Why is the offense underachieving and inconsistent? What effect will the Ludwick-for-Westbrook trade have on team chemistry and performance? Can the Cardinals pull away from the Reds, or will the race go down to the wire? We'll talk about these issues and more, including the future of Albert Pujols.

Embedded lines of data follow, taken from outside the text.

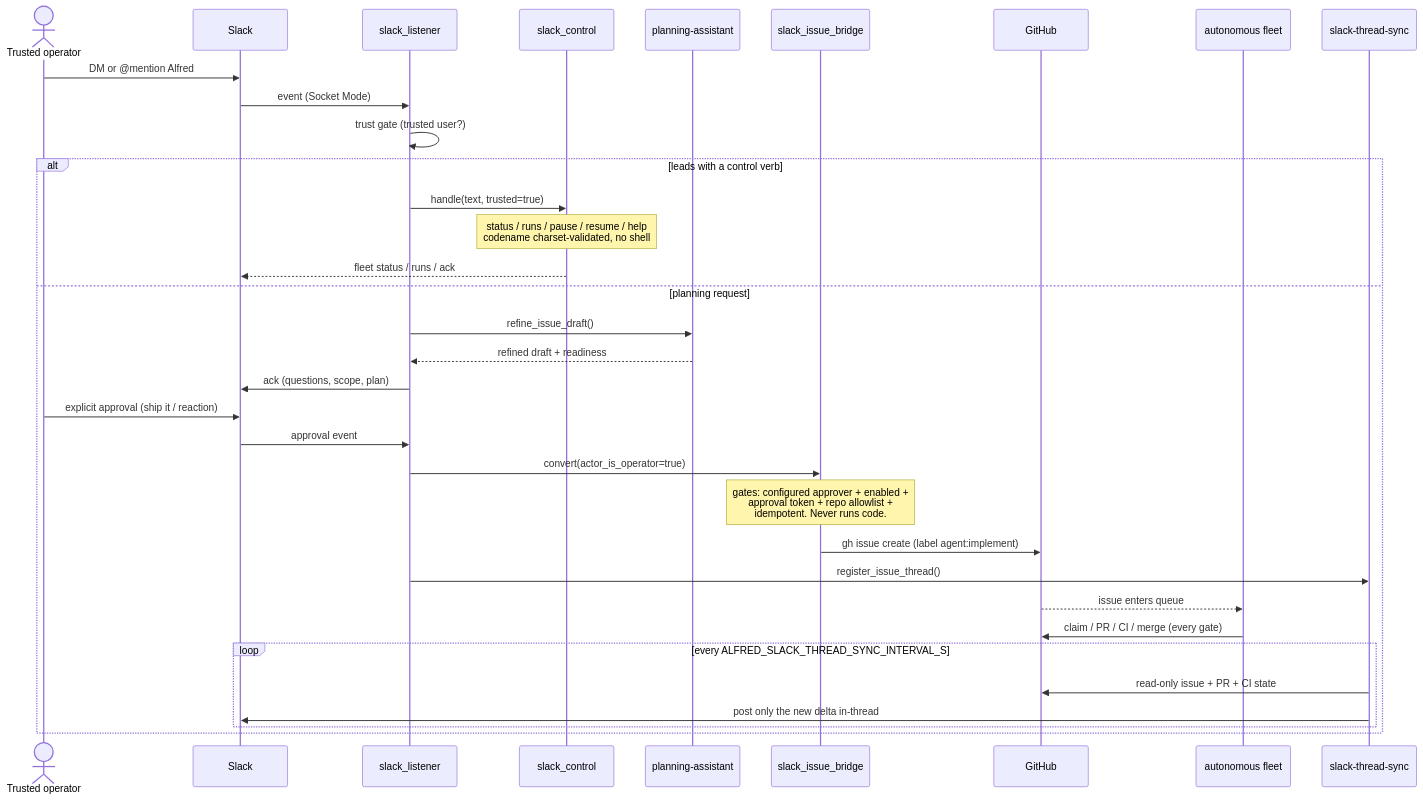
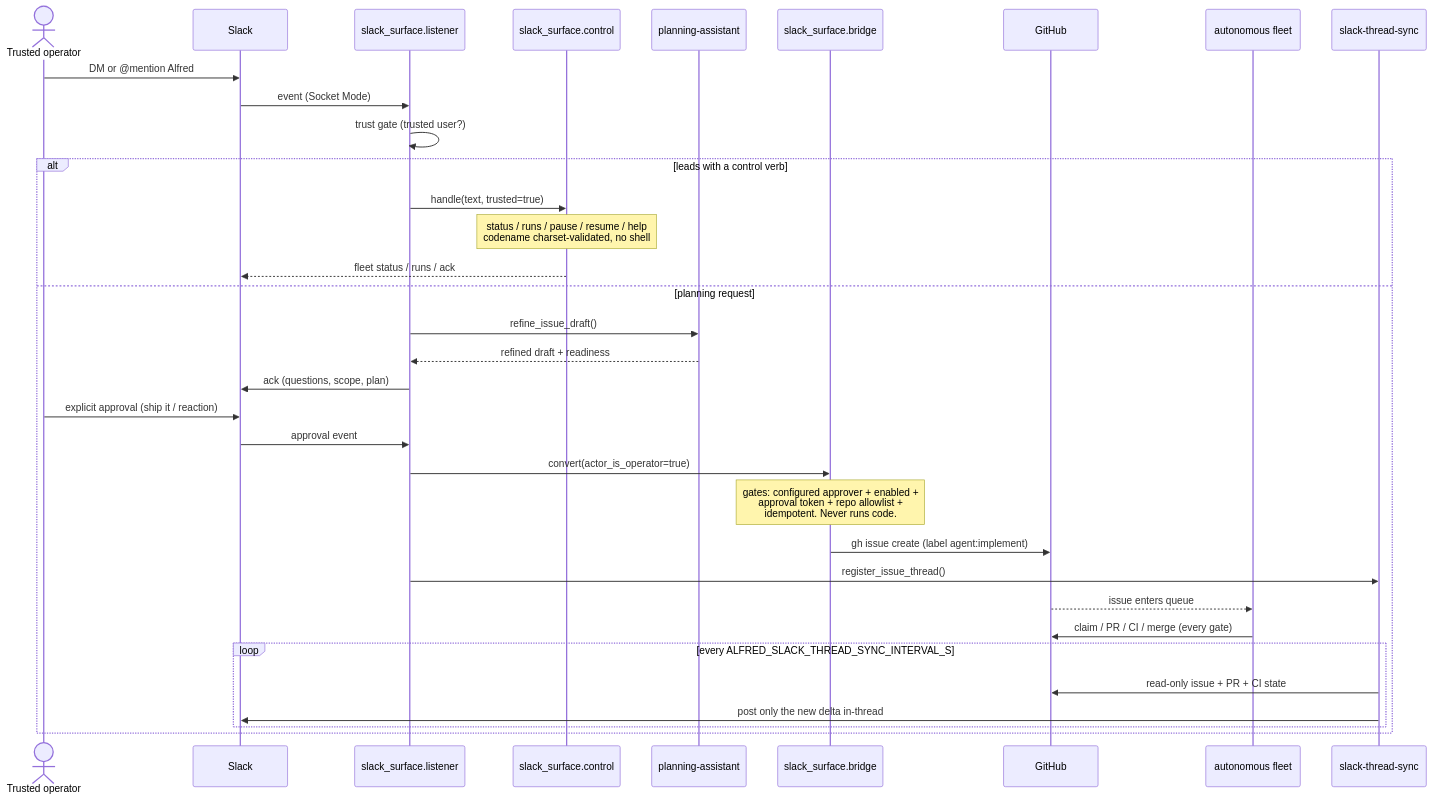
Before and after one commit to luminik-io/alfred: the fourth of 8 diagrams in docs/ARCHITECTURE.md, drawn with Mermaid. The commit also changed other lines of this file and 4 other files, not shown here.

````diff
--- a/docs/ARCHITECTURE.md
+++ b/docs/ARCHITECTURE.md
@@ -147,37 +147,37 @@
 ```mermaid
 sequenceDiagram
     actor op as Trusted operator
     participant slack as Slack
-    participant listener as slack_listener
-    participant ctrl as slack_control
+    participant listener as slack_surface.listener
+    participant ctrl as slack_surface.control
     participant pa as planning-assistant
-    participant bridge as slack_issue_bridge
+    participant bridge as slack_surface.bridge
     participant gh as GitHub
     participant fleet as autonomous fleet
     participant sync as slack-thread-sync
 
     op->>slack: DM or @mention Alfred
     slack->>listener: event (Socket Mode)
     listener->>listener: trust gate (trusted user?)
     alt leads with a control verb
         listener->>ctrl: handle(text, trusted=true)
         Note over ctrl: status / runs / pause / resume / help<br/>codename charset-validated, no shell
         ctrl-->>slack: fleet status / runs / ack
     else planning request
         listener->>pa: refine_issue_draft()
         pa-->>listener: refined draft + readiness
         listener->>slack: ack (questions, scope, plan)
         op->>slack: explicit approval (ship it / reaction)
         slack->>listener: approval event
         listener->>bridge: convert(actor_is_operator=true)
         Note over bridge: gates: configured approver + enabled +<br/>approval token + repo allowlist +<br/>idempotent. Never runs code.
         bridge->>gh: gh issue create (label agent:implement)
         listener->>sync: register_issue_thread()
         gh-->>fleet: issue enters queue
         fleet->>gh: claim / PR / CI / merge (every gate)
         loop every ALFRED_SLACK_THREAD_SYNC_INTERVAL_S
             sync->>gh: read-only issue + PR + CI state
             sync->>slack: post only the new delta in-thread
         end
     end
 ```
````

The $78 million question is simply, "Is Sam Bradford worth that much money?" The quick answer is, "Not until he proves that he's worth it." This team is not going back to the Superbowl any time soon, but in terms of fan priorities, I'll list a few: 1) More competitive in games, even when they lose; 2) Bradford shows potential, makes some great throws, gives fans hope; 3) Defense gets tougher, harder, more physical, more punishing, even when they lose; 4) Coaching staff makes smarter game plans and game day decisions. Even if they only win five or six games, if these things can happen, they'll at least be worth watching.

Last year was a "pass" year, with the loss of significant talent and Blake Gabbert's first year as the starting QB. No more excuses this year, but even bigger challenges ahead with back-to-back games against Oklahoma at home and then on the road against Nebraska. Until we beat the big boys, we're nothing more than a second-tier program, and that's just not good enough for a program of this size. Key issue: defense, which gave up way too many points last year.

Yes, of course Brett Favre is coming back, but the odds of him having the kind of season he had last year are unlikely. The window of opportunity is far slimmer this year than last, and with a labor lockout stoppage likely for next season, this may be the last chance for Purple Reign this decade. Key goal: win home field advantage for entire NFC playoffs.

I'll be tackling these topics and many more in the days and weeks ahead. If you're a Facebook friend, I'll update new posts there, or you can subscribe to free RSS feeds and notices. However you get here, I hope you have a good time!